> [What you have to do] Go through the data below and return each line where the string "index" appears.

> [Exercise data]
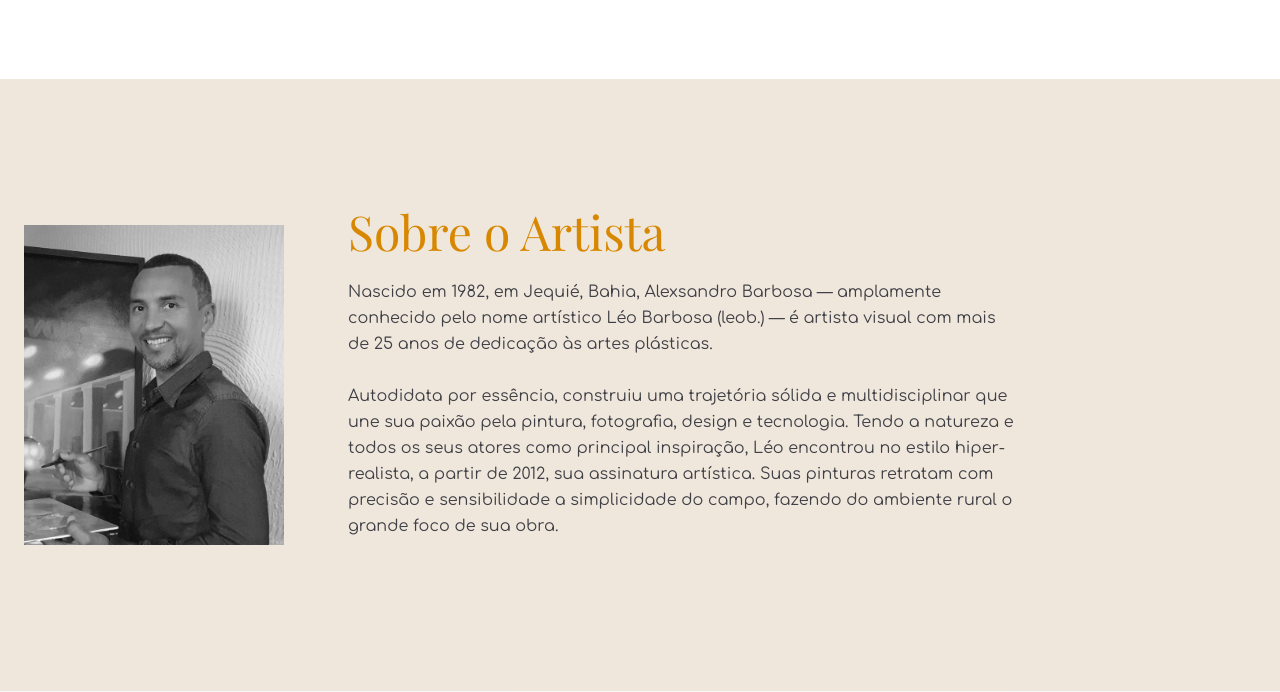
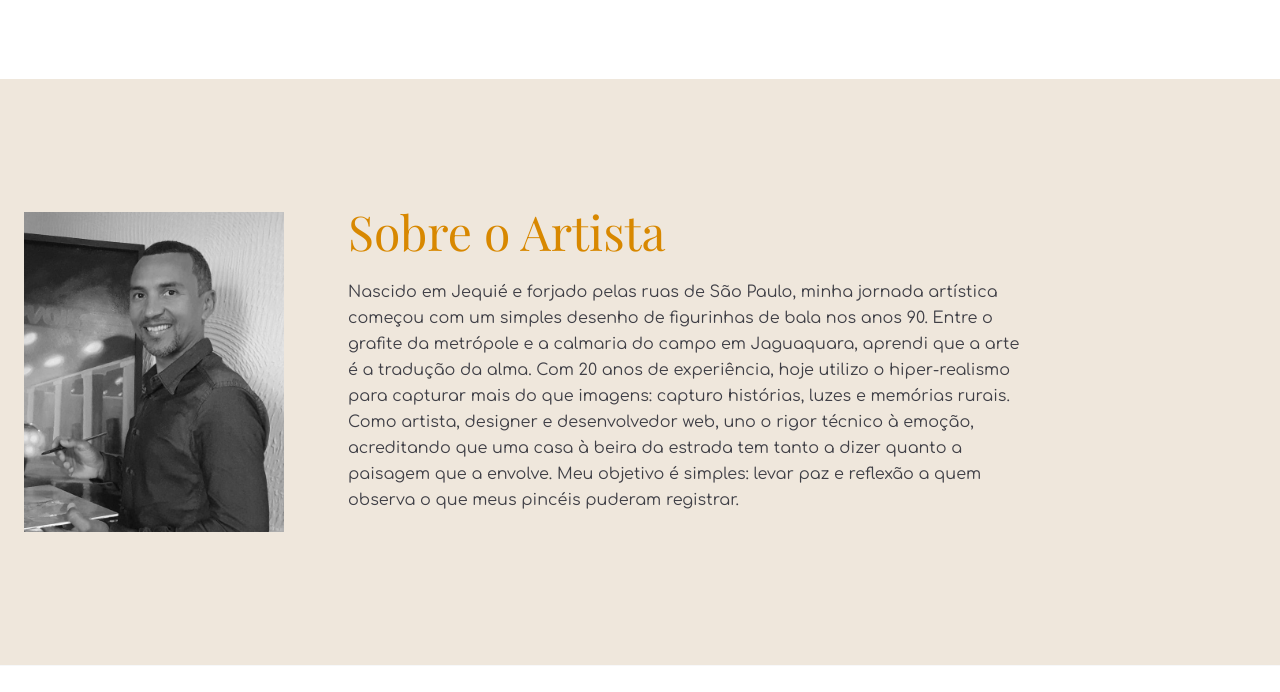
Before and after one commit to lbseven7/leob, a website: page index.html in a window 1280 px wide. Shown: the part 3436-4128 px from the top of the page. Drawn offline with nearby package versions, Linux system fonts and the light colour scheme.

Commit message:
docs(about-section): update artist bios and use js-injected text
Replace hardcoded Portuguese about paragraph in index.html with empty placeholder plus explanatory comment. Update both English and Portuguese artist biography content in script.js to the new custom personal bio.

```diff
--- a/index.html
+++ b/index.html
@@ -171,16 +171,7 @@
                 <div class="flex-1">
                     <h2 id="about-heading" class="serif text-4xl sm:text-5xl font-normal mb-6 text-brand-orange">Sobre o
                         Artista</h2>
-                    <p id="about-text" class="text-zinc-700 dark:text-zinc-400 leading-relaxed mb-6 max-w-2xl">
-                        Nascido em 1982, em Jequié, Bahia, Alexsandro Barbosa — amplamente conhecido pelo nome artístico
-                        Leo Barbosa — é artista visual com mais de 25 anos de dedicação às artes
-                        plásticas.<br><br>
-                        Autodidata por essência, construiu uma trajetória sólida e multidisciplinar que une sua paixão
-                        pela pintura, fotografia, design e tecnologia. Tendo a natureza e todos os seus atores como
-                        principal inspiração, Léo encontrou no estilo hiper-realista, a partir de 2012, sua assinatura
-                        artística. Suas pinturas retratam com precisão e sensibilidade a simplicidade do campo, fazendo
-                        do ambiente rural o grande foco de sua obra.
-                    </p>
+                    <p id="about-text" class="text-zinc-700 dark:text-zinc-400 leading-relaxed mb-6 max-w-2xl"></p> <!-- texto injetado via javascript -->
                 </div>
             </div>
         </section>
--- a/js/script.js
+++ b/js/script.js
@@ -343,7 +343,7 @@ function changeLanguage(lang) {
         document.getElementById('events-subtitle').innerText = "Short videos, posts, and snapshots of leob.'s journey in exhibitions, behind the scenes, and gatherings.";
 
         document.getElementById('about-heading').innerText = "About the Artist";
-        document.getElementById('about-text').innerHTML = "Born in 1982 in Jequié, Bahia, Alexsandro Barbosa — widely known by his artistic name Léo Barbosa (leob.) — is a visual artist with over 25 years of dedication to fine arts.<br><br>Self-taught by essence, he built a solid and multidisciplinary career combining his passion for painting, photography, design, and technology. Drawing inspiration from nature and all its elements, Léo found his artistic signature in hyper-realism since 2012. His paintings portray with precision and sensitivity the simplicity of the countryside, making the rural environment the primary focus of his work.";
+        document.getElementById('about-text').innerHTML = "Born in Jequié and forged by the streets of São Paulo, my artistic journey began with a simple drawing of candy wrapper stickers in the 90s. Between the graffiti of the metropolis and the tranquility of the countryside in Jaguaquara, I learned that art is the translation of the soul. With 20 years of experience, today I use hyperrealism to capture more than images: I capture stories, lights, and rural memories. As an artist, designer, and web developer, I combine technical rigor with emotion, believing that a house by the roadside has as much to say as the landscape that surrounds it. My goal is simple: to bring peace and reflection to those who observe what my brushes have been able to record.";
 
         // Modals
         document.getElementById('modal-label-support').innerText = "Support";
@@ -371,7 +371,7 @@ function changeLanguage(lang) {
         document.getElementById('events-subtitle').innerText = "Pequenos vídeos, posts e momentos da trajetória da leob. em exposições, bastidores e encontros.";
 
         document.getElementById('about-heading').innerText = "Sobre o Artista";
-        document.getElementById('about-text').innerHTML = "Nascido em 1982, em Jequié, Bahia, Alexsandro Barbosa — amplamente conhecido pelo nome artístico Léo Barbosa (leob.) — é artista visual com mais de 25 anos de dedicação às artes plásticas.<br><br>Autodidata por essência, construiu uma trajetória sólida e multidisciplinar que une sua paixão pela pintura, fotografia, design e tecnologia. Tendo a natureza e todos os seus atores como principal inspiração, Léo encontrou no estilo hiper-realista, a partir de 2012, sua assinatura artística. Suas pinturas retratam com precisão e sensibilidade a simplicidade do campo, fazendo do ambiente rural o grande foco de sua obra.";
+        document.getElementById('about-text').innerHTML = "Nascido em Jequié e forjado pelas ruas de São Paulo, minha jornada artística começou com um simples desenho de figurinhas de bala nos anos 90. Entre o grafite da metrópole e a calmaria do campo em Jaguaquara, aprendi que a arte é a tradução da alma. Com 20 anos de experiência, hoje utilizo o hiper-realismo para capturar mais do que imagens: capturo histórias, luzes e memórias rurais. Como artista, designer e desenvolvedor web, uno o rigor técnico à emoção, acreditando que uma casa à beira da estrada tem tanto a dizer quanto a paisagem que a envolve. Meu objetivo é simples: levar paz e reflexão a quem observa o que meus pincéis puderam registrar."
 
         document.getElementById('modal-label-support').innerText = "Suporte";
         document.getElementById('modal-label-dimensions').innerText = "Dimensões";
```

> [Result for this task]
Before and after one commit to lbseven7/leob, a website: page index.html in a window 1280 px wide. Shown: the part 3436-4128 px from the top of the page. Drawn offline with nearby package versions, Linux system fonts and the light colour scheme.
Replace hardcoded Portuguese about paragraph in index.html with empty placeholder plus explanatory comment. Update both English and Portuguese artist biography content in script.js to the new custom personal bio.
--- a/index.html
+++ b/index.html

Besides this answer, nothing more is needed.